One of the first butterflies that you can see in spring is the Mourning Cloak. These butterflies overwinter as adults, finding shelter in tree crevices and other protected places. On warm sunny days at the end of winter, you may be able to spot them flying around.
Mourning Cloaks mate first thing in the spring, and will develop to adulthood by mid June or July. They feed briefly then estivate (summer hibernation) until fall when they will emerge again to feed and store up energy to make it through the winter.
Adult Mourning Cloaks feed on tree sap, especially oak trees. They may also feed on rotting fruit, and very rarely nectar. Eggs are laid on trees, most often Willow, but the caterpillars will feed on several other trees as well, including Elm, Hackberry, and Aspen.
Also to be seen in the early spring are the Spring Azure butterflies. Compared to the Mourning Cloak (2 ½ to 4″), Spring Azures are tiny (¾ to 1 ¼ “) so you’ll have to look carefully to spot them. Some are only about the size of your thumbnail.
Spring Azure adults will nectar at a wide variety of plants including New Jersey Tea, Blackberry, and Milkweeds.
Eggs are laid on a variety of woody shrubs including New Jersey Tea (Ceanothus americana), dogwood (Cornus florida), and Meadowsweet (Spiraea salicifolia).
Learning the life cycles of butterflies is fun and will help you plan the best butterfly garden for your area. Keep notes in your garden journal of when you first spot each different butterfly.
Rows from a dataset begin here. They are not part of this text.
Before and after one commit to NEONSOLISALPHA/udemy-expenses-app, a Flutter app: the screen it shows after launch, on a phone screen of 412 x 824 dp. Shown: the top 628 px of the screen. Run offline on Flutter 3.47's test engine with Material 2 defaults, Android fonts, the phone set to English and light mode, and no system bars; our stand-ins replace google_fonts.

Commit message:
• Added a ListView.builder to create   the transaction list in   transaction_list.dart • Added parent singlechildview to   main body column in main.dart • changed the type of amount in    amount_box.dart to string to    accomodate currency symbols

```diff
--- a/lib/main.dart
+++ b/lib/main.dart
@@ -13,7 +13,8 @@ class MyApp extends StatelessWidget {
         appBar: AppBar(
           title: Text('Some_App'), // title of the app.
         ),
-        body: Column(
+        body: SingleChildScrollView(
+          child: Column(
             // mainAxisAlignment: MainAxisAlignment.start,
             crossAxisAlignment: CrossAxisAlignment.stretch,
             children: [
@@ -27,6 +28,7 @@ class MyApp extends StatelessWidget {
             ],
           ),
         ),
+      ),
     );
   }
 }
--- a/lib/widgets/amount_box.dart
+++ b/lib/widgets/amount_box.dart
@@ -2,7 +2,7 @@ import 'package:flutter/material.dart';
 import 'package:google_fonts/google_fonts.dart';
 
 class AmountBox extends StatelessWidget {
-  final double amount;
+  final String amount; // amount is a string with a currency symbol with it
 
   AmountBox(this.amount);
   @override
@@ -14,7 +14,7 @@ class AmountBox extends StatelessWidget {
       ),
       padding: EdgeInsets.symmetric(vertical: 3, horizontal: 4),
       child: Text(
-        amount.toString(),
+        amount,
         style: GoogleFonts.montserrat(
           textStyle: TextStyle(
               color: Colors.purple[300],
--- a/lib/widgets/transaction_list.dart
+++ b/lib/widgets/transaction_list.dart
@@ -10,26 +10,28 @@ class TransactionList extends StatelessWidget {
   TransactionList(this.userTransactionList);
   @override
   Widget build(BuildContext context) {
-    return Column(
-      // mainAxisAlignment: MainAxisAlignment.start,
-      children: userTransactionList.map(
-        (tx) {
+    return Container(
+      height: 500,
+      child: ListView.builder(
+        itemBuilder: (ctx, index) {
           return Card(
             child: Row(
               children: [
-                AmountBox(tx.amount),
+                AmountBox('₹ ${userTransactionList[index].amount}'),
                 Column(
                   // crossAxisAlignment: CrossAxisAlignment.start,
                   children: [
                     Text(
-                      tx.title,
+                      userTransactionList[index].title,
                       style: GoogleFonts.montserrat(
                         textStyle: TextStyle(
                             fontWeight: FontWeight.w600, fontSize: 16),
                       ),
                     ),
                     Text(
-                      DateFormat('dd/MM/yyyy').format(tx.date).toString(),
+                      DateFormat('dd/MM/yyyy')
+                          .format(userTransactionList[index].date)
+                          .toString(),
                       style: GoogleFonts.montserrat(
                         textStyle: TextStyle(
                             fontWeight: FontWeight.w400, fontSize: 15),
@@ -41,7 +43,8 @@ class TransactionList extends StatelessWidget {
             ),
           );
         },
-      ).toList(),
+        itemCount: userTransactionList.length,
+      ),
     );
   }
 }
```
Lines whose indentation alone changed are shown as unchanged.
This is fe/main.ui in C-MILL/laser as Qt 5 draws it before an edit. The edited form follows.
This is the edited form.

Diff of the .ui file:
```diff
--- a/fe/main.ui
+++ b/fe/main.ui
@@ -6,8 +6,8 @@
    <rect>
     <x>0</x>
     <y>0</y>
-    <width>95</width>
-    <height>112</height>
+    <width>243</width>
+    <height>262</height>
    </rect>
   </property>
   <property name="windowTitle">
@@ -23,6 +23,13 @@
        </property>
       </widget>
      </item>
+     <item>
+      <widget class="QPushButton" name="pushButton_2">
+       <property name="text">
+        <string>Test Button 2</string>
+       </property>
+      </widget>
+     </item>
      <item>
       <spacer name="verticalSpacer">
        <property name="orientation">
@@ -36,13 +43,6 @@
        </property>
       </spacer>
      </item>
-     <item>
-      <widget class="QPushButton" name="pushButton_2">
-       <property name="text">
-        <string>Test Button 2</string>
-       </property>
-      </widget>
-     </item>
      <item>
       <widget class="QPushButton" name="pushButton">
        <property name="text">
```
This will help you remember when to expect them for next year.
There are lots of resources for planning your butterfly garden, and by using them you will create a beautiful haven where the air is full of these swirling beauties.
What are the first butterflies of spring in your wildlife garden?
Carole Sevilla Brown lives in Philadelphia, PA, and she travels the country speaking about Ecosystem Gardening for Wildlife. Check out her new free online course Ecosystem Gardening Essentials, 15 free lessons delivered to your inbox every week.
© 2011 – 2012, Carole Sevilla Brown. All rights reserved. This article is the property of BeautifulWildlifeGarden.com We have received many requests to reprint our work. Our policy is that you are free to use a short excerpt which must give proper credit to the author, and must include a link back to the original post on our site. Please use the contact form above if you have any questions.